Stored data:
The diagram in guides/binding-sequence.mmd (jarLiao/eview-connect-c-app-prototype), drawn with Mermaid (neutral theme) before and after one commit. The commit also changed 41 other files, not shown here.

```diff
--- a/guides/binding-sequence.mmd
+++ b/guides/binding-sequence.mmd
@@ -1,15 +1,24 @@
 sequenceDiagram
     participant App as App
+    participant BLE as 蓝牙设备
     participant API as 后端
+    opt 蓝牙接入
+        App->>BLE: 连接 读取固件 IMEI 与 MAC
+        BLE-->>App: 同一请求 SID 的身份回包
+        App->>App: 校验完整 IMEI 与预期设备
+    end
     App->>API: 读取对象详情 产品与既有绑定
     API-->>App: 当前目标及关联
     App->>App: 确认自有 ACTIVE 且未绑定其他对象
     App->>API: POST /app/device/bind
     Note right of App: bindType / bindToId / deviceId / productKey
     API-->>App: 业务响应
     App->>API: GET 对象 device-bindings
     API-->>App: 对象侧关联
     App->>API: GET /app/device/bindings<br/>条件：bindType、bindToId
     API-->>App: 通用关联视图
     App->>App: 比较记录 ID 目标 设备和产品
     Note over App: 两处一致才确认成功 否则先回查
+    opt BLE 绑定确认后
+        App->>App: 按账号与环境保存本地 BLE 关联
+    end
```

Work to complete: Print the data again exactly.

Task response:
The diagram in guides/binding-sequence.mmd (jarLiao/eview-connect-c-app-prototype), drawn with Mermaid (neutral theme) before and after one commit. The commit also changed 41 other files, not shown here.

```diff
--- a/guides/binding-sequence.mmd
+++ b/guides/binding-sequence.mmd
@@ -1,15 +1,24 @@
 sequenceDiagram
     participant App as App
+    participant BLE as 蓝牙设备
     participant API as 后端
+    opt 蓝牙接入
+        App->>BLE: 连接 读取固件 IMEI 与 MAC
+        BLE-->>App: 同一请求 SID 的身份回包
+        App->>App: 校验完整 IMEI 与预期设备
+    end
     App->>API: 读取对象详情 产品与既有绑定
     API-->>App: 当前目标及关联
     App->>App: 确认自有 ACTIVE 且未绑定其他对象
     App->>API: POST /app/device/bind
     Note right of App: bindType / bindToId / deviceId / productKey
     API-->>App: 业务响应
     App->>API: GET 对象 device-bindings
     API-->>App: 对象侧关联
     App->>API: GET /app/device/bindings<br/>条件：bindType、bindToId
     API-->>App: 通用关联视图
     App->>App: 比较记录 ID 目标 设备和产品
     Note over App: 两处一致才确认成功 否则先回查
+    opt BLE 绑定确认后
+        App->>App: 按账号与环境保存本地 BLE 关联
+    end
```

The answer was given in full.